Stored items:

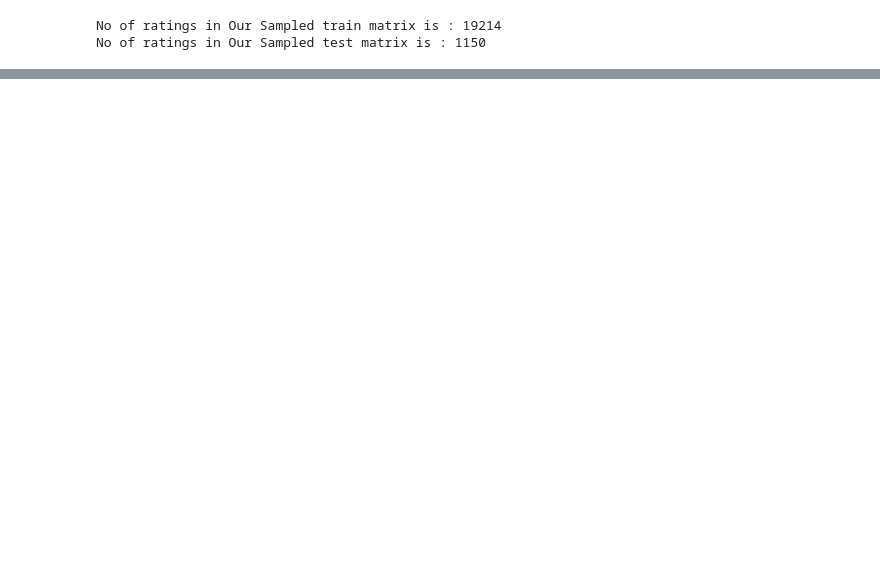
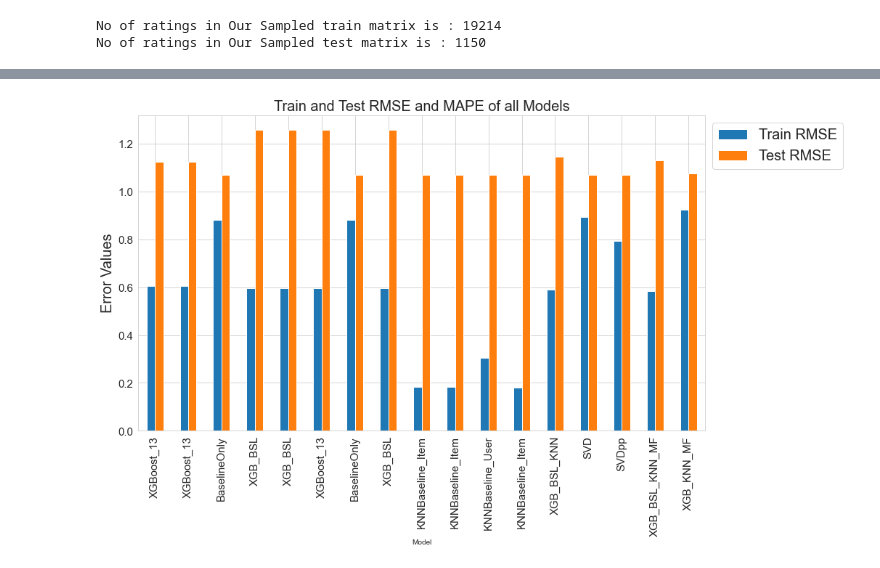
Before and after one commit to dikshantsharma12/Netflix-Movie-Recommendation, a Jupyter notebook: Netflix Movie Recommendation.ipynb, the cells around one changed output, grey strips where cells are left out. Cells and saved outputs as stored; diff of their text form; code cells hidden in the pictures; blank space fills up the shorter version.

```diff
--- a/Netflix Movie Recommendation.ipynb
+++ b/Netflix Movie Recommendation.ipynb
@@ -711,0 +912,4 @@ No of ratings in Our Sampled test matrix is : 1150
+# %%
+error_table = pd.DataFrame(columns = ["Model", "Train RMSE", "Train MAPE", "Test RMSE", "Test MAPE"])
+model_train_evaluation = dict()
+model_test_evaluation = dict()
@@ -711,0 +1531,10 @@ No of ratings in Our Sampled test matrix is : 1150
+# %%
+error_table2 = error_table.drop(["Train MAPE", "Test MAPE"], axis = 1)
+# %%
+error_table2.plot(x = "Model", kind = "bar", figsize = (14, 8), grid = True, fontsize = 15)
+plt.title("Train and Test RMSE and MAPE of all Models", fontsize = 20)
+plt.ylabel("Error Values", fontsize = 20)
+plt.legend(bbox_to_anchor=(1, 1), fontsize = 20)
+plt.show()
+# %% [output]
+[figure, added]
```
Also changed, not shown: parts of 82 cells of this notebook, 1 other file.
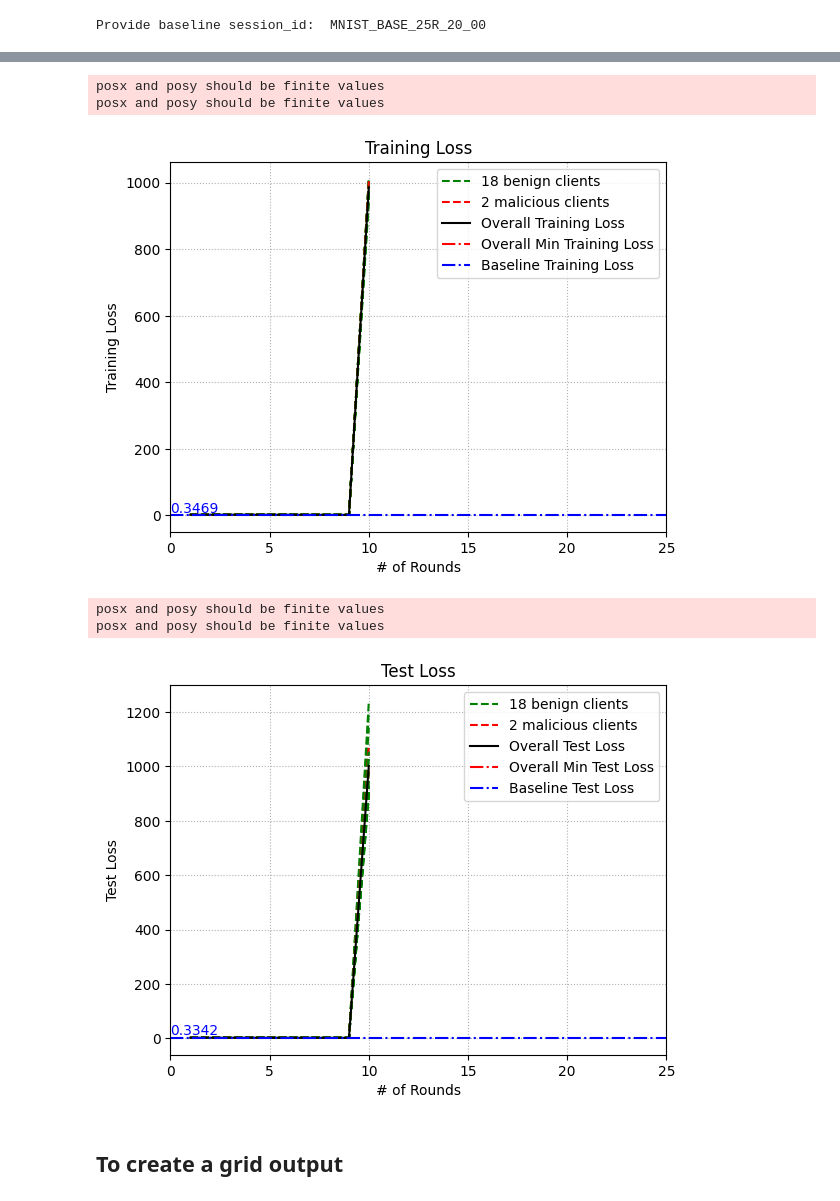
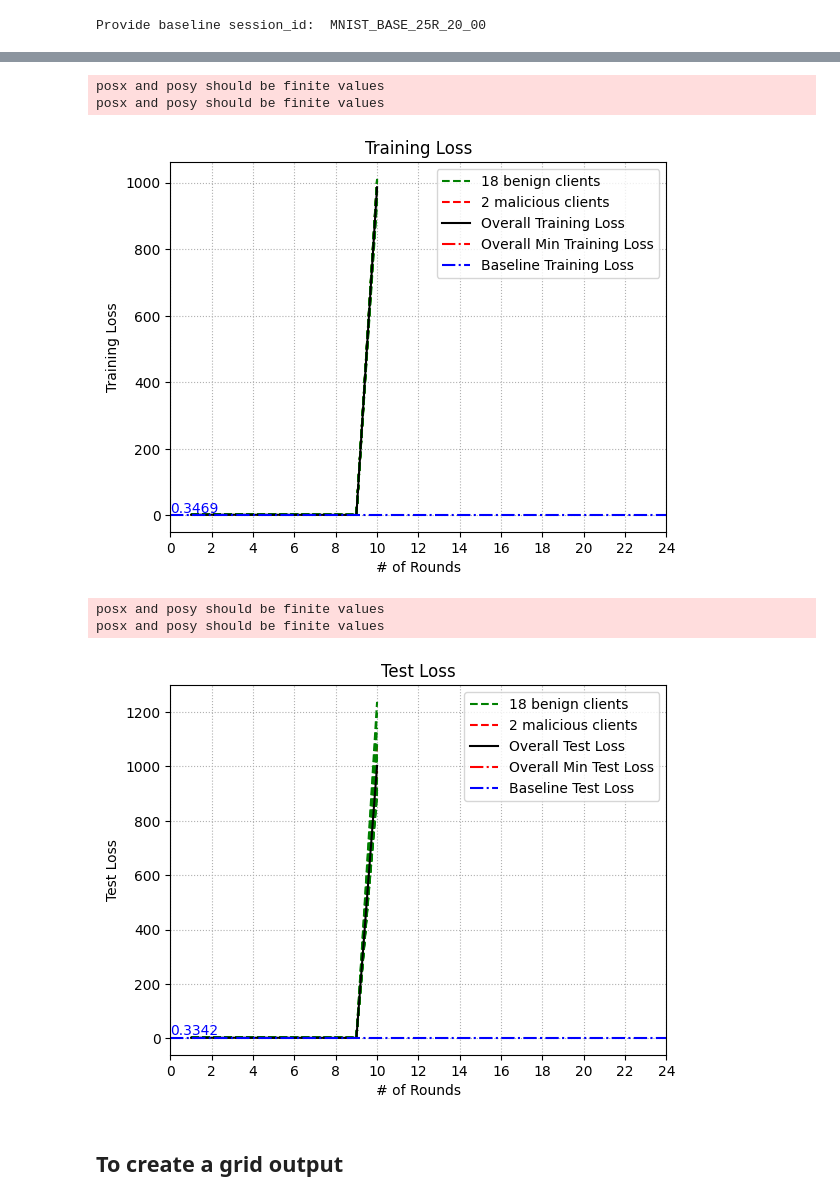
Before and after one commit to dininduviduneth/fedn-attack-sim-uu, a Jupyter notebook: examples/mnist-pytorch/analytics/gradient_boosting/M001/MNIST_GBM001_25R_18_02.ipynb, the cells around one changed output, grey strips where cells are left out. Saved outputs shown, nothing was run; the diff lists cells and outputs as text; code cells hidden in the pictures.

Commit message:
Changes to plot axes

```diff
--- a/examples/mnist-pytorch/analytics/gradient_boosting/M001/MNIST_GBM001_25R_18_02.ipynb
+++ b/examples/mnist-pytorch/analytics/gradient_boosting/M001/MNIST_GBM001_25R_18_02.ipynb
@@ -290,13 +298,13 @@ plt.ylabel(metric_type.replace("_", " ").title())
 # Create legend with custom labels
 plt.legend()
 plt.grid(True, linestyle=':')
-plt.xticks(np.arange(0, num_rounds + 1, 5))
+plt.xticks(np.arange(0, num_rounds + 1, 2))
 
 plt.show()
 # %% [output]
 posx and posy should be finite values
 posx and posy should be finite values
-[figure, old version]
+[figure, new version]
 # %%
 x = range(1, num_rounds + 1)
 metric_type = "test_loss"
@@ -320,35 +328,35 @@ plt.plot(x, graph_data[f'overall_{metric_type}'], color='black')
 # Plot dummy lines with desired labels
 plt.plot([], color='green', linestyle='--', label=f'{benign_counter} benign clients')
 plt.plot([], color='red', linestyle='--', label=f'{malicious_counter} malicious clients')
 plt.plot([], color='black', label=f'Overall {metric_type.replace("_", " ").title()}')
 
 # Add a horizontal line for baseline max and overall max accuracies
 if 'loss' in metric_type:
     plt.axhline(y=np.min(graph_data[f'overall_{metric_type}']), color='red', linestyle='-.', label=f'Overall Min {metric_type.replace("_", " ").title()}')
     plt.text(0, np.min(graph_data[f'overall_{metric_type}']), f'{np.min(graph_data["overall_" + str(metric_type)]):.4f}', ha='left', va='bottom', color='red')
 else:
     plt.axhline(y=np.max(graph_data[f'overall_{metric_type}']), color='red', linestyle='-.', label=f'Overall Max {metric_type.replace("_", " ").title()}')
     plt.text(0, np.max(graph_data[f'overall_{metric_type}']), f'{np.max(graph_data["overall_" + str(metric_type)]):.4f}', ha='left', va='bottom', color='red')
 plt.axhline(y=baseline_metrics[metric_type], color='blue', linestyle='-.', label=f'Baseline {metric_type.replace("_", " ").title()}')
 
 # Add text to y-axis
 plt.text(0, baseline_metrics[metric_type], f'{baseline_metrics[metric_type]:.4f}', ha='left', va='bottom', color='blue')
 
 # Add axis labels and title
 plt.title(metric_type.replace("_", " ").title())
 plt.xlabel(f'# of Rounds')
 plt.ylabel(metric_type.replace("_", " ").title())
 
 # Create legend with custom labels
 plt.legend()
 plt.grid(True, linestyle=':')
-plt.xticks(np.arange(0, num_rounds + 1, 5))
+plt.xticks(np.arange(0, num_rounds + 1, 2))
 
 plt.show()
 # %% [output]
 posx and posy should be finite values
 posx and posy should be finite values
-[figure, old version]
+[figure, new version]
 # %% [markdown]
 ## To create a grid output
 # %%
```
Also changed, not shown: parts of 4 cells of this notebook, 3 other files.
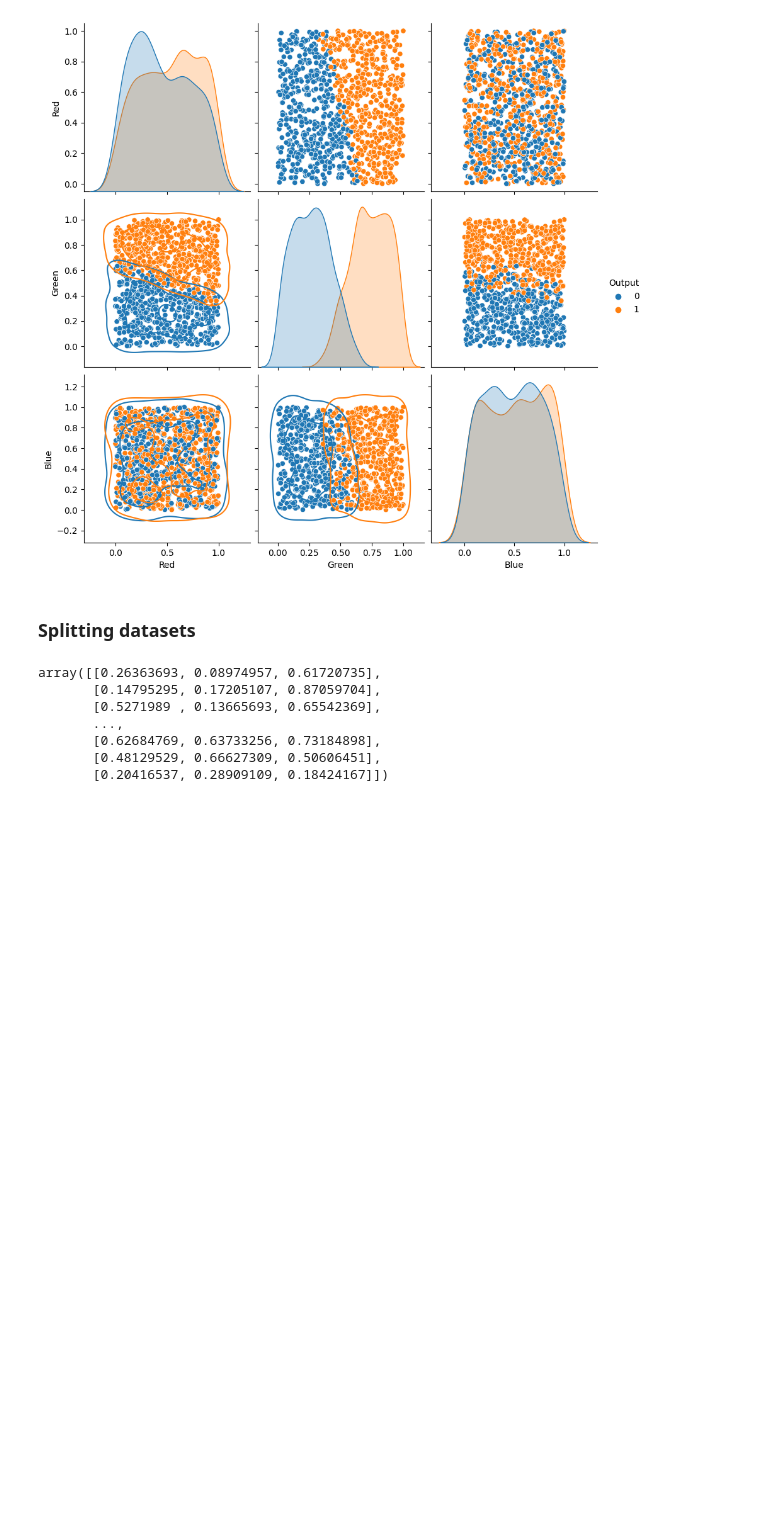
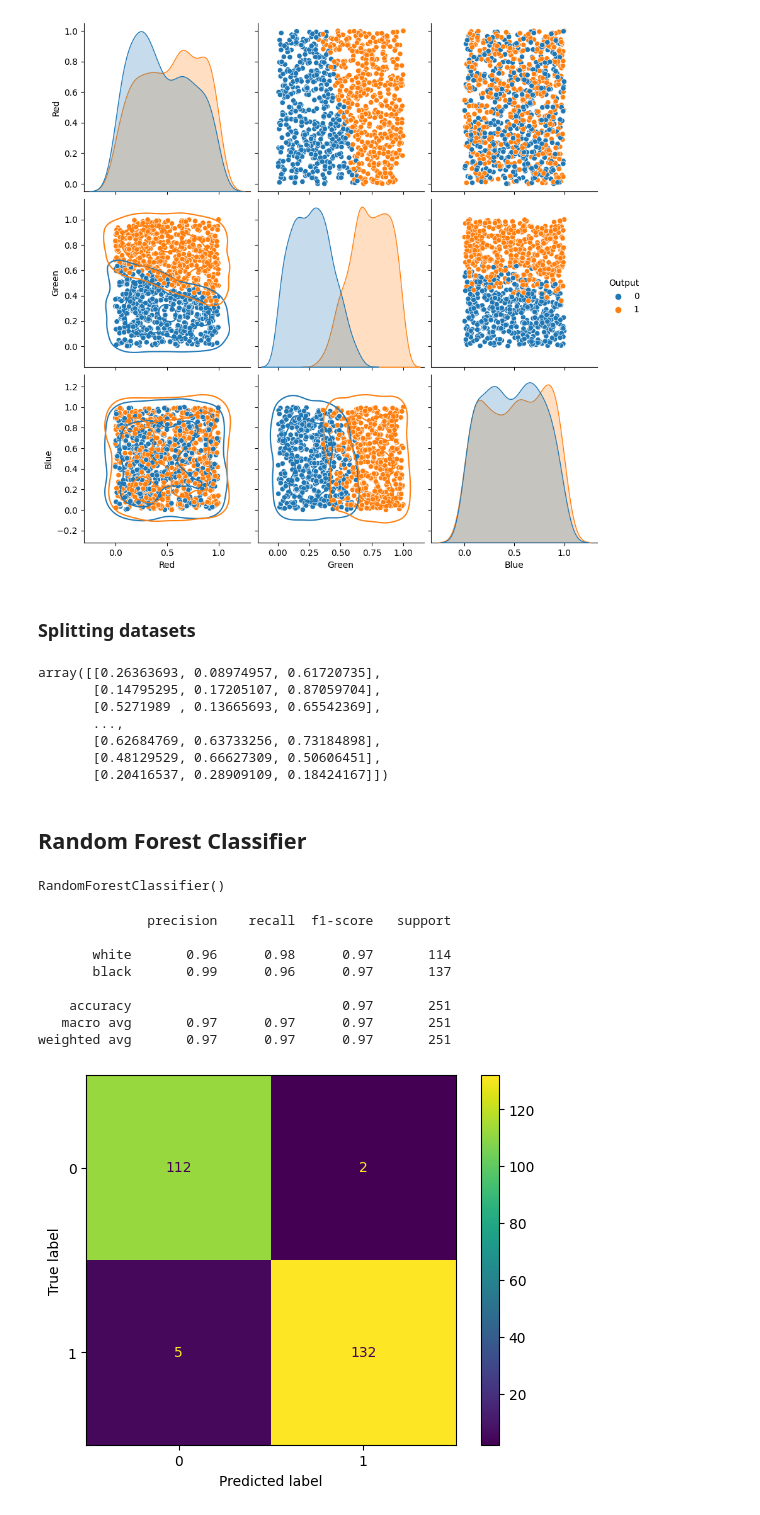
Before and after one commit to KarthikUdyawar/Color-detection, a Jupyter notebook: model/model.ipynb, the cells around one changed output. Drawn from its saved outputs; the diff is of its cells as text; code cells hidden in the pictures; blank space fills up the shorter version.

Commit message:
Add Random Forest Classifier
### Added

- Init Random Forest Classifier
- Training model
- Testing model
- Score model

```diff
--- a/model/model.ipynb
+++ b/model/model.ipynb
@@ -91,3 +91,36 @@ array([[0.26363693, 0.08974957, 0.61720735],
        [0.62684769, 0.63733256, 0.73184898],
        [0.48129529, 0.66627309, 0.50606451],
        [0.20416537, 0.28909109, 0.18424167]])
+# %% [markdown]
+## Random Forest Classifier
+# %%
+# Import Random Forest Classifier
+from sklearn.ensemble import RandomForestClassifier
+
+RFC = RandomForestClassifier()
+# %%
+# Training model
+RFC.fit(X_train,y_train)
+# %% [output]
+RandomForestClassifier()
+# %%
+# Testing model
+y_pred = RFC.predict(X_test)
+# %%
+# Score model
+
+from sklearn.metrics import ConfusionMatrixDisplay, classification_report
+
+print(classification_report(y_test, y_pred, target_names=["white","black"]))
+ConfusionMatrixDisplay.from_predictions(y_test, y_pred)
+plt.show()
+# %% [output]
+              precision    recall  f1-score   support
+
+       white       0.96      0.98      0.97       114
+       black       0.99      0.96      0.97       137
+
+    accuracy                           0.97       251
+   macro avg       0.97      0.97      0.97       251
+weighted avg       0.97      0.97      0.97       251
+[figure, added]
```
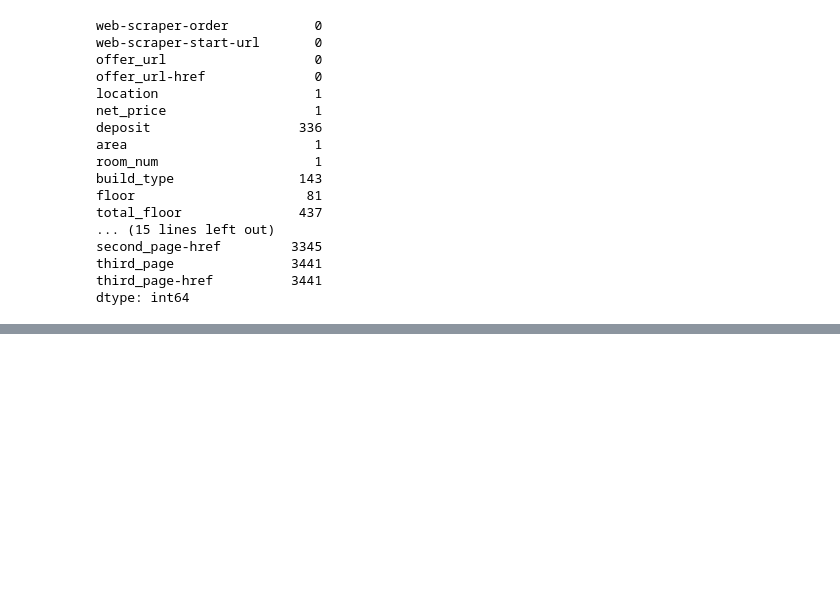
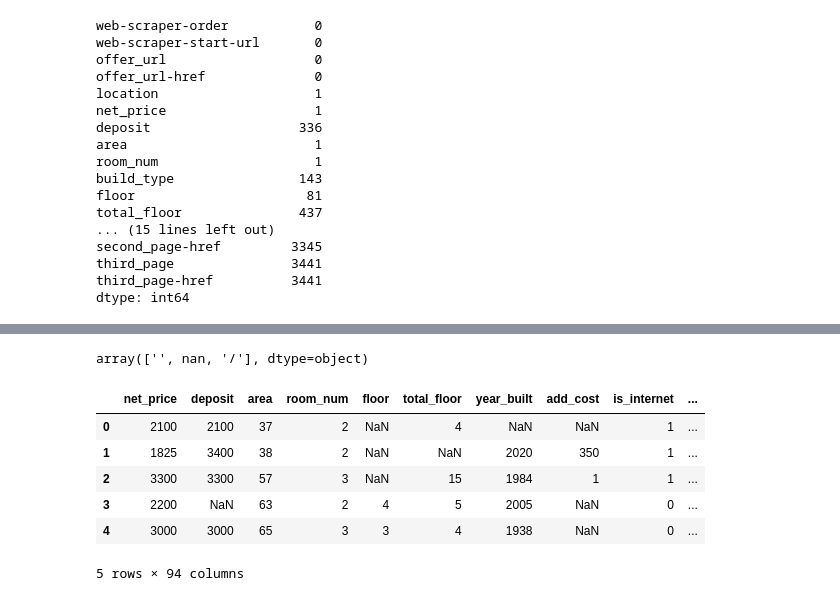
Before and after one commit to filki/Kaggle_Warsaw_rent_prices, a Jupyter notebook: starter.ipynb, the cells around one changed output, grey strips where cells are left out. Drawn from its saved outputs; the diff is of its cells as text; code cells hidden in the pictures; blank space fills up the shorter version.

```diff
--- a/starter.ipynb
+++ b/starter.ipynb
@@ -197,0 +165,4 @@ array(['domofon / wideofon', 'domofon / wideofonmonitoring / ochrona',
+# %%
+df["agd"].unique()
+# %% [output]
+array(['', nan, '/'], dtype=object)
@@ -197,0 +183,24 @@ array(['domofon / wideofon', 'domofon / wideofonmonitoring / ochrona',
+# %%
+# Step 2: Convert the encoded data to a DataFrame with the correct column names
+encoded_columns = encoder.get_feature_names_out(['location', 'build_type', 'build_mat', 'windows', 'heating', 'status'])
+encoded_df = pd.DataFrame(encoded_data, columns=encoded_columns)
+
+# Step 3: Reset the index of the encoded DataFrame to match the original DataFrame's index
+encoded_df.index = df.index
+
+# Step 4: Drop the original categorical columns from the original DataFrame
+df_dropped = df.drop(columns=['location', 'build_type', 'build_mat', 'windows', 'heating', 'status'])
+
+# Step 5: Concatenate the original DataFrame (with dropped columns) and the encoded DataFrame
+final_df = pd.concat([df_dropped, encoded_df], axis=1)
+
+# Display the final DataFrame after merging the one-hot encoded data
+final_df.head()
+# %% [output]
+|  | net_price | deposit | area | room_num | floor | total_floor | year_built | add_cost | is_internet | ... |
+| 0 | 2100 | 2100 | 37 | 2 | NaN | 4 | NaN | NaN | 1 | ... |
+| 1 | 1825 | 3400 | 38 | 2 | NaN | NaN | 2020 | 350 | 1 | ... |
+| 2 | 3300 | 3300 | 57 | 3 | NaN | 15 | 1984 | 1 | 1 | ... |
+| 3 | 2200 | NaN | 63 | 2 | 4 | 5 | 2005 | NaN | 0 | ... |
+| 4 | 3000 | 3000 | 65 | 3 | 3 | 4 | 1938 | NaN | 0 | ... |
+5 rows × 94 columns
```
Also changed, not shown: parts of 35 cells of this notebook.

* What is required: Every line above that holds the word "black" should be copied out.

* Output for this task:
@@ -320,35 +328,35 @@ plt.plot(x, graph_data[f'overall_{metric_type}'], color='black')
 plt.plot([], color='black', label=f'Overall {metric_type.replace("_", " ").title()}')
+print(classification_report(y_test, y_pred, target_names=["white","black"]))
+       black       0.99      0.96      0.97       137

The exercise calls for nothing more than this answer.